AudienceView Documentation

Before We Go Any Further – We Need to Talk About the dataLayer

Let’s imagine that we own a hotel on a beautiful secluded island. We have 1,000 visitors to a beach resort. They all stay for different periods of time. We ask each visitor to create a scrapbook of their holiday. A little while later we collect the 1,000 scrapbooks and sit down to do some analysis. We want to know how many people saw the advertisement that we placed in the hotel lobby for our coastline bus tour and how many signed up for it.

Now we have a bit of a problem. We did not ask our visitors to record their visit in any particular way; each scrapbook is just a jumble of information. Some visitors may have organized that contents how they prefer and some visitors may have not organized the contents at all. It is next to impossible to perform any analysis on random pictures, notes and descriptions of things that happened.

A visitor to your AudienceView website will go through a set of experiences as they navigate your website. They will look at some content and may completed orders or cause errors. All of this information is contained within the raw code of the website; it is not exposed to you in any consistent or easy to understand way. While it is certainly possible to use Google Tag Manager to fire tags based on this unstructured view, the process of understanding the information will be time consuming or some pieces of information will not be available when you need them.

This is where a dataLayer comes in. A dataLayer describes interesting things on the page or interesting things that happen on the page in a consistent and easily consumable way. By consumable, we mean an analytics tool can use the data for analytical purposes because the data will always be described the same way. Likewise a tag management tool can be configured to fire a tag when the visitor completes an order because it will always be described the same way. By interesting, we mean that they may be of interest to you for use in your analytics reporting. Generally things of interest will be attributes of the visitor or pages that the visitor sees, and the things that the visitor purchased. You can use these within tags to improve your marketing.

Not to get too technical, you can think of a dataLayer as some consistent descriptions that we add to the bottom of every page viewed by the visitor. We keep updating those descriptions as the visitor moves through the website. We describe these things with a number of objects that are output on the page but not visible to the visitor. The trick is that these objects are visible to Google Tag Manager and subsequently can be used in tags.

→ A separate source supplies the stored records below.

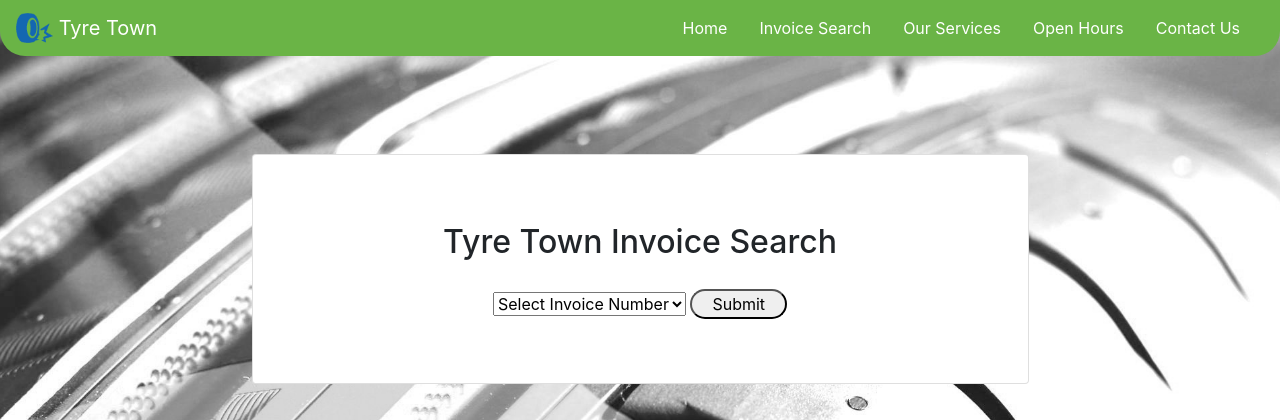
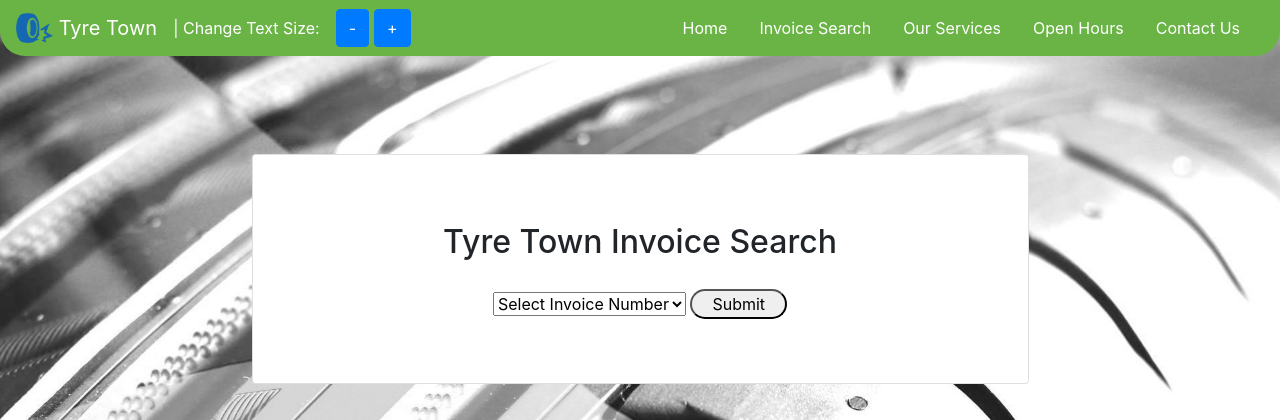
Before and after one commit to fletcherd3/Tyre-Town, a PHP site: page /invoice_search.php in a window 1280 px wide. Shown: the top 420 px of the page. Run offline with PHP 8.4, Linux system fonts and the light colour scheme; data comes from the database, SQL or seed files in the repository; some libraries are stand-ins or nearby versions.

Commit message:
Adding buttons to change all font size

```diff
--- a/css/main.css
+++ b/css/main.css
@@ -260,6 +260,8 @@ table tr {
     overflow: hidden;
     transition: max-height 0.4s ease-out;
     border-radius: 30px;
+    margin-bottom: 2%;
+    text-align: center;
 }
 
 .collapsible:after {
@@ -294,7 +296,7 @@ table tr {
 }
 
 .card {
-    max-width: 70%;
+    width: 70%;
     margin: 0 auto;
     margin-bottom: 10px;
     margin-top: 100px;
@@ -310,3 +312,13 @@ table tr {
     width: 100%;
     margin: 0px;
 }
+
+.text_size {
+    float: left;
+    margin-right: 5px;
+}
+
+.change_text {
+    color: white;
+    font-size: 1em;
+}
--- a/invoice_search.php
+++ b/invoice_search.php
@@ -47,17 +47,26 @@
 <!-- Navigation -->
 <nav class="navbar navbar-dark navbar-expand-lg fixed-top justify-content">
 
-    <a class="navbar-brand" href="./index.php">
+    <a class="navbar-brand logo_text" href="./index.php">
         <img src="IMG/logo.png" width="37" height="30" class="d-inline-block align-top" alt="">
         Tyre Town
     </a>
+
+	<div class="navbar-brand text change_text">
+
+		|   Change Text Size:
+	</div>
+
+	<input type="button" class="btn btn-primary btn-md text_size" value="-" onclick="ChangeFontSize(['text', 'text1','text3', 'text4', 'logo_text'], '-')">
+
+	<input type="button" class="btn btn-primary btn-md text_size" value="+" onclick="ChangeFontSize(['text', 'text1','text3', 'text4', 'logo_text'], '+')">
 
     <button class="navbar-toggler" type="button" data-toggle="collapse" data-target="#navbarResponsive" aria-controls="navbarResponsive" aria-expanded="false" aria-label="Toggle navigation">
         <span class="navbar-toggler-icon"></span>
     </button>
 
     <div class="collapse navbar-collapse" id="navbarResponsive">
-        <ul class=" navbar-nav ml-auto justify-content-end " id='test'>
+        <ul class=" navbar-nav ml-auto justify-content-end text1">
             <li class="nav-item">
                 <a class="nav-link" href="./index.php">Home</a>
             </li>
@@ -91,7 +100,7 @@
 
     <div class="card">
         <div class="col-lg-12 ">
-            <h2 class="mt-5 text-center">Tyre Town Invoice Search</h2>
+            <h2 class="mt-5 text-center text3">Tyre Town Invoice Search</h2>
         </div>
 
         <form method="post" action="invoice_search.php">
@@ -126,7 +135,7 @@
     if (!empty($_POST['input'])){
         if($row = mysqli_fetch_array($query))
             ?>
-            <button class="collapsible"><h3>Customer Information</h3></button>
+            <button class="collapsible"><h3 class='text4'>Customer Information</h3></button>
 
             <div class="content">
             <div class="col-lg-12">
@@ -174,7 +183,7 @@
 
 
 
-        <button class="collapsible"><h3>Invoice</h3></button>
+        <button class="collapsible"><h3 class='text4'>Invoice</h3></button>
         <div class="content">
         <div class="col-lg-12">
         <table>
@@ -221,7 +230,7 @@
 
             <br>
 
-            <button class="collapsible"><h3>Garage Information</h3></button>
+            <button class="collapsible"><h3 class='text4'>Garage Information</h3></button>
             <div class="content">
             <div class="col-lg-12">
             <table>
@@ -291,7 +300,7 @@
 
     <br>
 
-    <button class="collapsible"><h3>Alignment Information</h3></button>
+    <button class="collapsible"><h3 class='text4'>Alignment Information</h3></button>
     <div class="content">
         <h2>Back Axle</h2>
         <div class="col-lg-13">
@@ -421,7 +430,7 @@
                     </div>
                 </div>
 
-                <header>Front Axle</header>
+                <h2>Front Axle</h2>
                 <div class="card col">
                     <div class="card-header" id="headingFour">
                         <h2 class="mb-0">
@@ -563,11 +572,12 @@
                 <div class="card col">
                     <div class="card-header" id="headingSeven">
                         <h2 class="mb-0">
-                            <button class="btn btn-link collapsed" type="button" data-toggle="collapse" data-target="#collapseSeven" aria-expanded="false" aria-controls="collapseSeven">
+                            <button class="btn btn-link collapsed" type="button" data-toggle="collapse" data-target="#collapseSeven" aria-expanded="true" aria-controls="collapseSeven">
                                 TRACK DIFFERENTIAL ANGLE
                             </button>
                         </h2>
                     </div>
+
                     <div id="collapseSeven" class="collapse show" aria-labelledby="headingSeven" data-parent="#accordionExample">
                         <div class="card-body">
                             <table class="alignment">
--- a/js/scripts.js
+++ b/js/scripts.js
@@ -35,3 +35,19 @@ function make_collapsible() {
 $(document).ready(function () {
     $('.header').height($(window).height());
 })
+
+function ChangeFontSize(ids, inc) {
+
+    var i;
+    for (i = 0; i < ids.length; i++) {
+        var fontSize = parseInt($("." + ids[i]).css("font-size"));
+        if (inc == "+") {
+            fontSize = fontSize + 1 + "px";
+        } else {
+            fontSize = fontSize + -1 + "px";
+        }
+        $("." + ids[i]).css({ 'font-size': fontSize });
+    }
+
+
+}
```
Also changed, not shown: contact.php (+14 -8 lines), index.php (+16 -7 lines), open_hours.php (+15 -9 lines), services.php (+17 -9 lines).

Let’s take a quick look at these objects without getting too technical at this point. If you want to get technical you should jump over to the technical appendix where the dataLayer is described in more detail.

There are five objects included in the dataLayer:
  1. av.session: This object describes attributes of the visitors’ session. We describe attributes like the visitors’ language selection, their current role and the referrer that was passed in the URL.
  2. This object describes the URL of the current page, what articles visitors are seeing on the page, what they searched for and some attributes of the results of that search.
  3. av.cart: This is created when visitors start an order, and it is always kept in sync with the current state of the order (i.e. we remove a performance when the visitor removes a performance). It describes all of the details of the products that visitors have their orders.
  4. av.order: This object is created when visitors create an order. It is almost identical to av.cart but it has a few more attributes available, like order numbers, delivery methods, payment methods and some customer details that were saved on the orders.
  5. transaction: Like av.order it describes the order but it describes it the exact way that Google wants us to describe it. This object exists to provide ecommerce transaction reporting to Google Analytics (once you deploy a Google Analytics ecommerce tag). It contains a lot less detail than av.order.

Events are created in the dataLayer as they happen on the page. There are three events described in the dataLayer:
  • av.event.error: This describes the error number and the full details of the error.
  • av.event.order-created: This event occurs when an order is completed. It has no other attributes.
  • av.event.order-loaded: This event occurs when an online visitor views a previous order.

This event exists because we use the same page online when an order is created or when a previous order is viewed. These events allow you to differentiate between the two visitor journeys.

Did you notice what the dataLayer is describing? We described what visitors saw, what errors occurred, what they added to the shopping cart, when they created orders and what that orders contained. The goal of our implementation of the dataLayer is to describe the sales funnel in as much detail as possible. Let us know if there is something missing from the dataLayer that you wanted to use within Google Tag Manager. We will add it to a feature list to consider for inclusion at a later date..